Records contained in a dataset:
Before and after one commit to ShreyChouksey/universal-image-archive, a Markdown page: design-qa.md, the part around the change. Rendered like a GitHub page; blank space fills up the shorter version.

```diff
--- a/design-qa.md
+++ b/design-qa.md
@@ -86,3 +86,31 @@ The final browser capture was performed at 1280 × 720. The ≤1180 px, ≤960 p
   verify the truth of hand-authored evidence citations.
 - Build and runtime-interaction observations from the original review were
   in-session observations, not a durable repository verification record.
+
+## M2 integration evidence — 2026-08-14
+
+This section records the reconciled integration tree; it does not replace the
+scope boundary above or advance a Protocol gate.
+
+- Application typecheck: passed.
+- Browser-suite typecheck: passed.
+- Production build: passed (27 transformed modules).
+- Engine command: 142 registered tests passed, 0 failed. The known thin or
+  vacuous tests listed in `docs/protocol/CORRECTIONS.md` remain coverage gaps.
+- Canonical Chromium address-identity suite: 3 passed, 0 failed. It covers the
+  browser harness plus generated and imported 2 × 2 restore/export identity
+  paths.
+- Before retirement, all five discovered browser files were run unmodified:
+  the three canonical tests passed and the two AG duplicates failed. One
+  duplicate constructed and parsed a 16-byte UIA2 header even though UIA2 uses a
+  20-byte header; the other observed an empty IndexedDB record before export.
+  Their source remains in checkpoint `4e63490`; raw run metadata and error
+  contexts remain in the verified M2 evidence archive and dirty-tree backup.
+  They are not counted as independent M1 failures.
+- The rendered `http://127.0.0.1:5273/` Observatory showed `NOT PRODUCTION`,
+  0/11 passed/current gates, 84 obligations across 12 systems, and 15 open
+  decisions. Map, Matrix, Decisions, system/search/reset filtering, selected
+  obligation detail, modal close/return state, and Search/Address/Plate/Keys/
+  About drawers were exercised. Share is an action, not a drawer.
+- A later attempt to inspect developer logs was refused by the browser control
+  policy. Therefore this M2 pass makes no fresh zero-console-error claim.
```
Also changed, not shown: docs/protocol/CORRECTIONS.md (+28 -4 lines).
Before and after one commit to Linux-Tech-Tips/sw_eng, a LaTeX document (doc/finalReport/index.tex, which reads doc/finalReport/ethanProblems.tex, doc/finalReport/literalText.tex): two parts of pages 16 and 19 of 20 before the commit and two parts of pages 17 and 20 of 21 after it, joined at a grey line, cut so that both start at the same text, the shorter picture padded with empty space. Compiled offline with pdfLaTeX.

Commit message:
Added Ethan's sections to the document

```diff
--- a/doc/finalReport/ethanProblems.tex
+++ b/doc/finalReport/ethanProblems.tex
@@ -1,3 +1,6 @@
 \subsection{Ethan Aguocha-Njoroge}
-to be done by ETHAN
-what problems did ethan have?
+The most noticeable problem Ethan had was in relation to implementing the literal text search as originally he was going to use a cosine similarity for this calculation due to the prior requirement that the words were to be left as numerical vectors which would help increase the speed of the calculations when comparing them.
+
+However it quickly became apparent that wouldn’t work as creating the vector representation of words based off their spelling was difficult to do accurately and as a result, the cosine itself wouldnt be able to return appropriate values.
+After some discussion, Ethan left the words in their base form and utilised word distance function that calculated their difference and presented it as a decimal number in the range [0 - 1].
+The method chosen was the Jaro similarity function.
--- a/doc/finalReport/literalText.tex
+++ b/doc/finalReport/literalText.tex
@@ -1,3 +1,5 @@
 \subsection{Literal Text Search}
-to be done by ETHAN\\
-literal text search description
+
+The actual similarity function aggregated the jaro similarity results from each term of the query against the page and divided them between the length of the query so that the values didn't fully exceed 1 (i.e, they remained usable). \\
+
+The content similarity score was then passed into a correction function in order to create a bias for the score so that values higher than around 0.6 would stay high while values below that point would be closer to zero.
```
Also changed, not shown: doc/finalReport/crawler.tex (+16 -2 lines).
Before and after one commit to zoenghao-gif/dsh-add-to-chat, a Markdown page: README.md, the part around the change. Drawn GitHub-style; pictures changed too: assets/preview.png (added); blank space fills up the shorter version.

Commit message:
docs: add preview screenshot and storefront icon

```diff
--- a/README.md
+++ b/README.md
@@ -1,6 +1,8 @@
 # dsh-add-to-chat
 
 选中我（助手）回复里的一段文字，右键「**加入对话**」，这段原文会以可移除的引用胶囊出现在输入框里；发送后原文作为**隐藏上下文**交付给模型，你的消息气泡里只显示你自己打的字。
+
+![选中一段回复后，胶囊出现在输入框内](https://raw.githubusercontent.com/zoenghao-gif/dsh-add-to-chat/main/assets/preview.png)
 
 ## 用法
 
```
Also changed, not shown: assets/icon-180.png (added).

▸ REQUIRED ACTION
Repeat each line above exactly as written.

▸ SOLUTION
Before and after one commit to ShreyChouksey/universal-image-archive, a Markdown page: design-qa.md, the part around the change. Rendered like a GitHub page; blank space fills up the shorter version.

```diff
--- a/design-qa.md
+++ b/design-qa.md
@@ -86,3 +86,31 @@ The final browser capture was performed at 1280 × 720. The ≤1180 px, ≤960 p
   verify the truth of hand-authored evidence citations.
 - Build and runtime-interaction observations from the original review were
   in-session observations, not a durable repository verification record.
+
+## M2 integration evidence — 2026-08-14
+
+This section records the reconciled integration tree; it does not replace the
+scope boundary above or advance a Protocol gate.
+
+- Application typecheck: passed.
+- Browser-suite typecheck: passed.
+- Production build: passed (27 transformed modules).
+- Engine command: 142 registered tests passed, 0 failed. The known thin or
+  vacuous tests listed in `docs/protocol/CORRECTIONS.md` remain coverage gaps.
+- Canonical Chromium address-identity suite: 3 passed, 0 failed. It covers the
+  browser harness plus generated and imported 2 × 2 restore/export identity
+  paths.
+- Before retirement, all five discovered browser files were run unmodified:
+  the three canonical tests passed and the two AG duplicates failed. One
+  duplicate constructed and parsed a 16-byte UIA2 header even though UIA2 uses a
+  20-byte header; the other observed an empty IndexedDB record before export.
+  Their source remains in checkpoint `4e63490`; raw run metadata and error
+  contexts remain in the verified M2 evidence archive and dirty-tree backup.
+  They are not counted as independent M1 failures.
+- The rendered `http://127.0.0.1:5273/` Observatory showed `NOT PRODUCTION`,
+  0/11 passed/current gates, 84 obligations across 12 systems, and 15 open
+  decisions. Map, Matrix, Decisions, system/search/reset filtering, selected
+  obligation detail, modal close/return state, and Search/Address/Plate/Keys/
+  About drawers were exercised. Share is an action, not a drawer.
+- A later attempt to inspect developer logs was refused by the browser control
+  policy. Therefore this M2 pass makes no fresh zero-console-error claim.
```
Also changed, not shown: docs/protocol/CORRECTIONS.md (+28 -4 lines).
Before and after one commit to Linux-Tech-Tips/sw_eng, a LaTeX document (doc/finalReport/index.tex, which reads doc/finalReport/ethanProblems.tex, doc/finalReport/literalText.tex): two parts of pages 16 and 19 of 20 before the commit and two parts of pages 17 and 20 of 21 after it, joined at a grey line, cut so that both start at the same text, the shorter picture padded with empty space. Compiled offline with pdfLaTeX.

Commit message:
Added Ethan's sections to the document

```diff
--- a/doc/finalReport/ethanProblems.tex
+++ b/doc/finalReport/ethanProblems.tex
@@ -1,3 +1,6 @@
 \subsection{Ethan Aguocha-Njoroge}
-to be done by ETHAN
-what problems did ethan have?
+The most noticeable problem Ethan had was in relation to implementing the literal text search as originally he was going to use a cosine similarity for this calculation due to the prior requirement that the words were to be left as numerical vectors which would help increase the speed of the calculations when comparing them.
+
+However it quickly became apparent that wouldn’t work as creating the vector representation of words based off their spelling was difficult to do accurately and as a result, the cosine itself wouldnt be able to return appropriate values.
+After some discussion, Ethan left the words in their base form and utilised word distance function that calculated their difference and presented it as a decimal number in the range [0 - 1].
+The method chosen was the Jaro similarity function.
--- a/doc/finalReport/literalText.tex
+++ b/doc/finalReport/literalText.tex
@@ -1,3 +1,5 @@
 \subsection{Literal Text Search}
-to be done by ETHAN\\
-literal text search description
+
+The actual similarity function aggregated the jaro similarity results from each term of the query against the page and divided them between the length of the query so that the values didn't fully exceed 1 (i.e, they remained usable). \\
+
+The content similarity score was then passed into a correction function in order to create a bias for the score so that values higher than around 0.6 would stay high while values below that point would be closer to zero.
```
Also changed, not shown: doc/finalReport/crawler.tex (+16 -2 lines).
Before and after one commit to zoenghao-gif/dsh-add-to-chat, a Markdown page: README.md, the part around the change. Drawn GitHub-style; pictures changed too: assets/preview.png (added); blank space fills up the shorter version.

Commit message:
docs: add preview screenshot and storefront icon

```diff
--- a/README.md
+++ b/README.md
@@ -1,6 +1,8 @@
 # dsh-add-to-chat
 
 选中我（助手）回复里的一段文字，右键「**加入对话**」，这段原文会以可移除的引用胶囊出现在输入框里；发送后原文作为**隐藏上下文**交付给模型，你的消息气泡里只显示你自己打的字。
+
+![选中一段回复后，胶囊出现在输入框内](https://raw.githubusercontent.com/zoenghao-gif/dsh-add-to-chat/main/assets/preview.png)
 
 ## 用法
 
```
Also changed, not shown: assets/icon-180.png (added).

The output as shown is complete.